It is a privilege to follow my colleague Senator McGrath and his contribution concerning an Australian Defence Force covenant. It is a concept which he has told me about before, and I do hope, as he does, that it can be taken up by all political parties.
Senator McGrath also mentioned that it has been three months since his first speech, as it has been for me. I can honestly say that every day I get to spend in this place is an absolute privilege and an honour. In my own small way, I hope I have contributed to some of the debates in that time on issues like rural debt and a new live cattle export facility at Rockhampton—another issue I am trying to progress—and also to various committee inquiries, such as the NDIS, Northern Australia and the Great Barrier Reef, which I am fortunate enough to be on.

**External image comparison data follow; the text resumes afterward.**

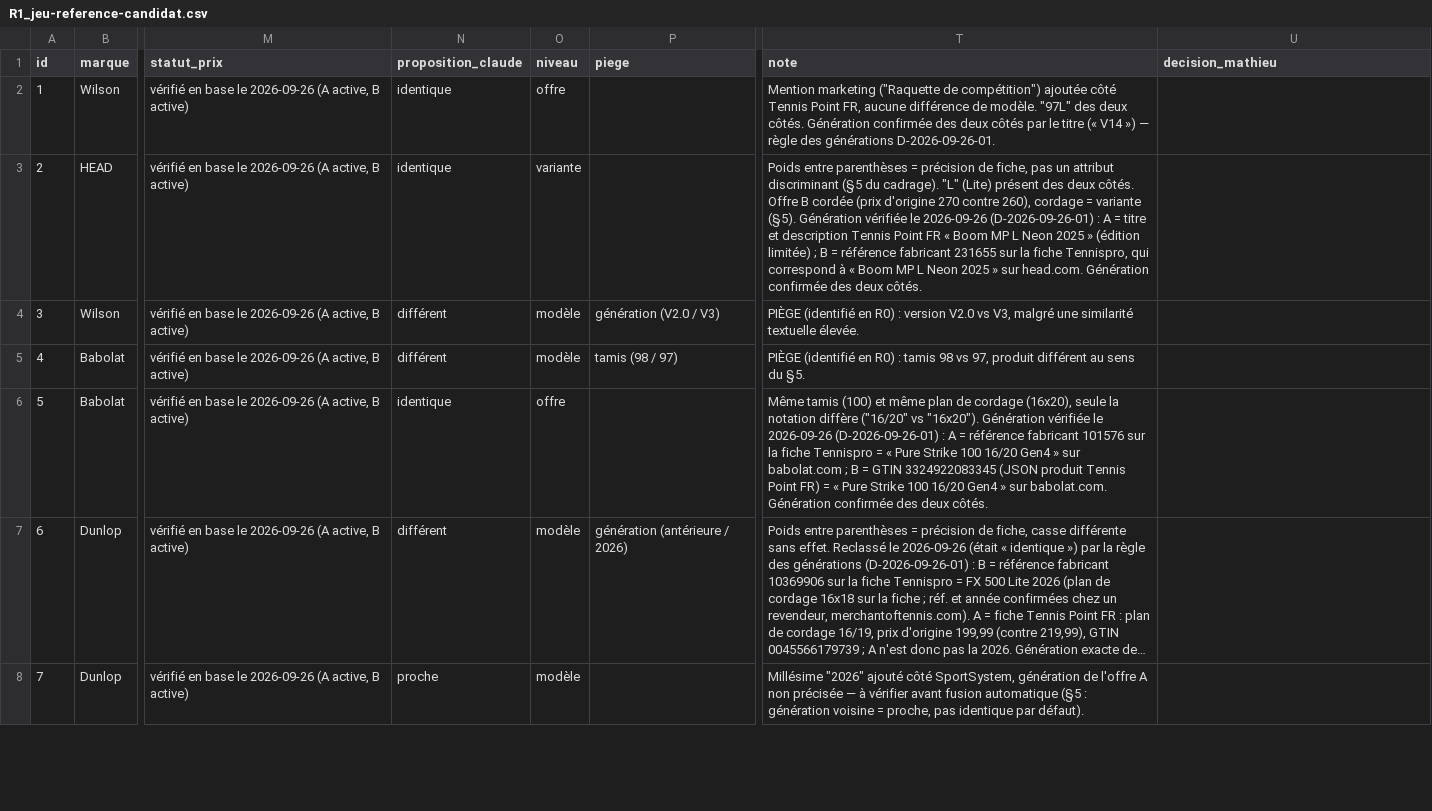
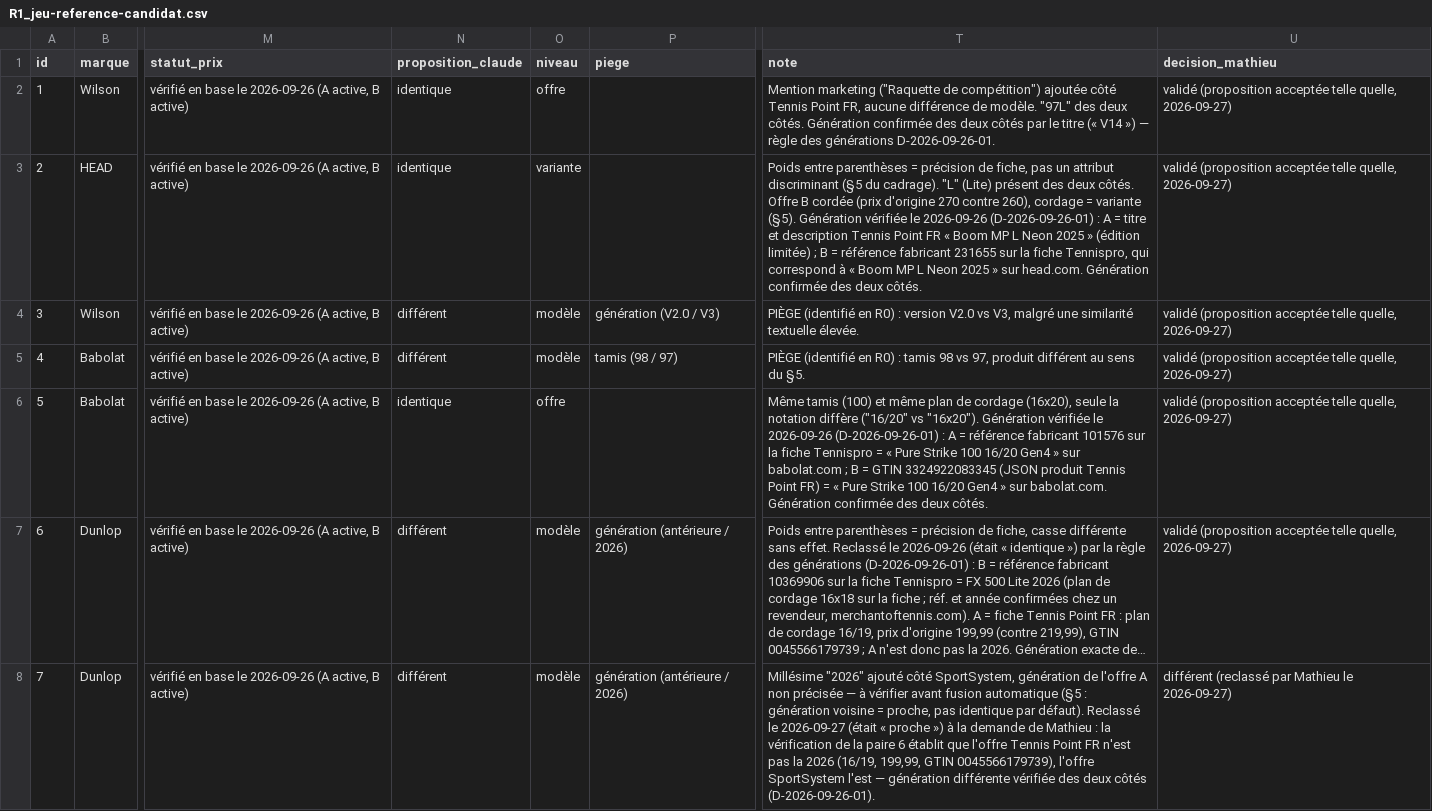
Before and after one commit to lenoirmath122-dev/deals-tennis, a CSV file: cadrage_deals-tennis/R1_jeu-reference-candidat.csv, drawn as a sheet; only a part is shown, gaps mark what is left out; long unchanged cells end in …; the diff covers the shown part only; the diff names each change by its address in the sheet, - before the commit and + after, or states it on an @@ line.

```diff
--- a/cadrage_deals-tennis/R1_jeu-reference-candidat.csv
+++ b/cadrage_deals-tennis/R1_jeu-reference-candidat.csv
-U2:U7 (decision_mathieu): (empty)
+U2:U7 (decision_mathieu): validé (proposition acceptée telle quelle, 2026-09-27)
-N8 (proposition_claude): proche
+N8 (proposition_claude): différent
-P8 (piege): (empty)
+P8 (piege): génération (antérieure / 2026)
-T8 (note): …par défaut).
+T8 (note): …par défaut). Reclassé le 2026-09-27 (était « proche ») à la demande de Mathieu : la vérification de la paire 6 établit que l'offre Tennis Point FR n'est pas la 2026 (16/19, 199,99, GTIN 0045566179739), l'offre SportSystem l'est — génération différente vérifiée des deux côtés (D-2026-09-26-01).
-U8 (decision_mathieu): (empty)
+U8 (decision_mathieu): différent (reclassé par Mathieu le 2026-09-27)
```
Also changed, not shown: 31 edited cells elsewhere in this file, 5 other files.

I see with all of that work there is enough to keep me busy in the chamber. I do not really need to go looking for other people's problems. I find it regrettable tonight that we have established an inquiry that is principally about trying to solve other people's problems and not about trying to do the job that we have been put here to do. So I think it is regrettable that the Palmer party's senators, who are new senators just like James and I, have chosen to use their time to in effect waste their time on an inquiry that is not going to deliver any tangible results to the Australian people. They are going to waste a lot of time on a political witch-hunt that has nothing to do with trying to pass laws in this place that are going to make people's lives better. Let us be clear about exactly what this inquiry is about. The inquiry that has been established is all about the Palmer party trying to get some revenge on a Queensland government that they do not like. If they did not like that Queensland government they had a very simple solution available to them under our democracy—that is, to run for the Queensland parliament. If they did not like the Queensland government they could have run for the Queensland parliament. They did not do that.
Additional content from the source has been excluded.